Picture the scene: it’s half-time, City are up 3-0 to Sunderland, and we’re sitting pretty.
It wasn’t difficult to believe that we were back, and that the lapse of form in recent weeks was because of a busy festive period, or injuries, or new players needing time to adjust. Hell, you could blame it on the players’ realising they’d been wearing the wrong studs for all I cared. It didn’t matter – we were back.
And you couldn’t blame me for getting ahead of myself. After watching 45 minutes of Bristol City demolish the just-demoted Black Cats, I’d completely forgotten what a tricky period we’d been going through recently. Unrecognisable were the team who’d just lost away to Bolton. Unrecognisable were the team who’d not long ago been smashed 5-0 by likely promotion candidates Aston Villa. Unrecognisable were the team of last season who would regularly bottle leads against the likes of Sheffield Wednesday, Reading and Derby.
When that first goal went in against us in the 80th minute, I wasn’t going to start panicking. It was unlucky, and you couldn’t hold it against Brownhill. He was in the wrong place at the wrong time. Why on earth Paterson allowed that cross to happen was beyond me, though, as he did the same thing at the Ethiad for Aguero’s late winner.

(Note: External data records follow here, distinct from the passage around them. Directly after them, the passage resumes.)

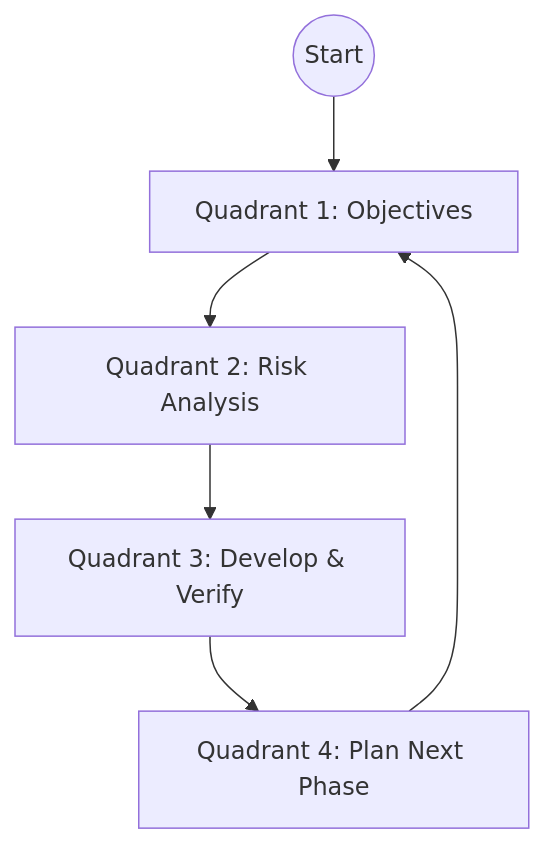
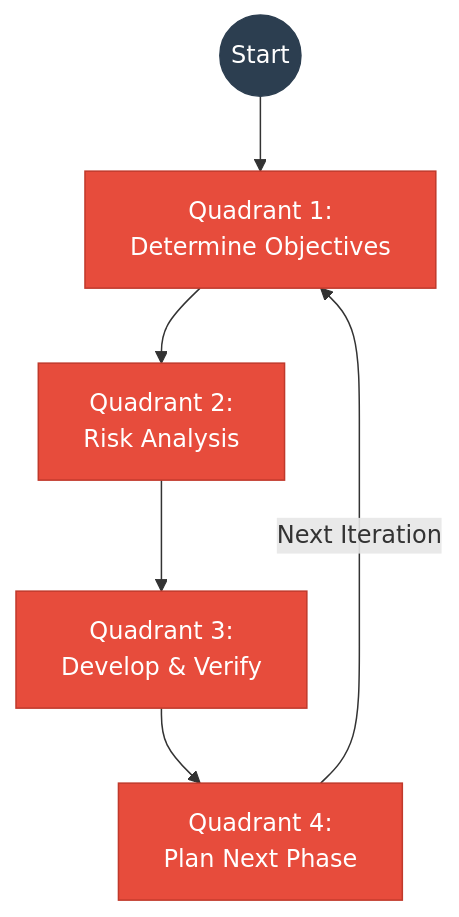
The fifth of 8 diagrams in docs/courses/software-engineering/01-process-models.md (Raushan666java/ai-engineering-journey), drawn with Mermaid before and after one commit. The commit also changed other lines of this file and 15 other files, not shown here.

Commit message:
deploy: software-engineering overhaul - 16 chapters expanded to avg 1284L (+7649L), richer Mermaid, more TS, deeper content

````diff
--- a/docs/courses/software-engineering/01-process-models.md
+++ b/docs/courses/software-engineering/01-process-models.md
@@ -121,8 +166,13 @@
 ```mermaid
 graph TD
-    S((Start)) --> Q1[Quadrant 1: Objectives]
-    Q1 --> Q2[Quadrant 2: Risk Analysis]
-    Q2 --> Q3[Quadrant 3: Develop & Verify]
-    Q3 --> Q4[Quadrant 4: Plan Next Phase]
-    Q4 --> Q1
+    S((Start)) --> Q1[Quadrant 1:<br/>Determine Objectives]
+    Q1 --> Q2[Quadrant 2:<br/>Risk Analysis]
+    Q2 --> Q3[Quadrant 3:<br/>Develop & Verify]
+    Q3 --> Q4[Quadrant 4:<br/>Plan Next Phase]
+    Q4 -->|Next Iteration| Q1
+
+    classDef quad fill:#e74c3c,stroke:#c0392b,color:#fff
+    classDef start fill:#2c3e50,stroke:#2c3e50,color:#fff
+    class Q1,Q2,Q3,Q4 quad
+    class S start
 ```
````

But we were still two goals ahead, and we had to score for them. If we made some subs and got back into the game a bit, we would easily hold for 20 minutes. No problem.
That was 20 long, long minutes. Made even longer by Johnson’s bizarre refusal to bring on any subs until added-time. All we needed was another midfielder. A single midfielder! Didn’t we just spend about £1m on one from Everton?
It was also at this point that I was starting to realise how lost Diony and Diedhoiu are in this game. Aside from Diedhoiu’s disallowed goal for hand ball, he’d been largely invisible most of the second-half, and his touch was going a bit wild. Diony’s touch, on the other hand, was spot on. So why was Diedhiou coming short to make chances for Diony to run onto? Not a clue.
Less than a minute later, the old fear was starting to kick back in. Here we go again – going to sleep again; going to bottle it again. Brownhill was just letting McGeady run away from him, while Diedhiou was slow to respond. And why wasn’t there a wall?
But it was important to stay positive, with less than ten minutes to go. We aren’t the team that bottles these sorts of leads anymore: that’s old Bristol City. This is new Bristol City. This is four-Prem-beatings-on-the-bounce, sixth-team-in-the-Championship, Man-Utd-humiliating Bristol City.
I must admit: I knew what was coming. Everyone did. I told myself these things just to make myself more comfortable in the moment. What I really should’ve done was resign myself to what was to come. Maybe that way it would’ve hurt less. Probably not.
Also, I can’t be the only one who’s realised it’s always at least four minutes added time. No matter what happens – if a player loses a leg or the ball doesn’t go out of play for an entire half: four minutes at least. Oh well, they only needed two of them, and what I said when they equalised can’t be printed.
You know when your parents say to you, “I’m not mad, son, I’m just disappointed”? Well, this wasn’t like that. I was mad, miserable, disgusted and frenzied, all rolled up nicely into a neat little football-shaped ball. One thing I wasn’t, was surprised. You can’t be as a Bristol City fan, or any football fan for that matter. This is all part of the game. One minute your team are scoring added-time winners against one of the best teams in the country, the next minute that same team are conceding one against relegation candidates the league-below.
None of this changes the feeling though. It’s a sinking feeling I don’t think I’ll ever get used to. It’s a feeling that rivals getting an untimely phone call in the middle of the night, or even hearing the words, “we need to talk”. It’s nice to think these feelings eventually balance themselves out, and that for every 5-0 battering lies ahead a victory of similar magnitude. It’s nice to think.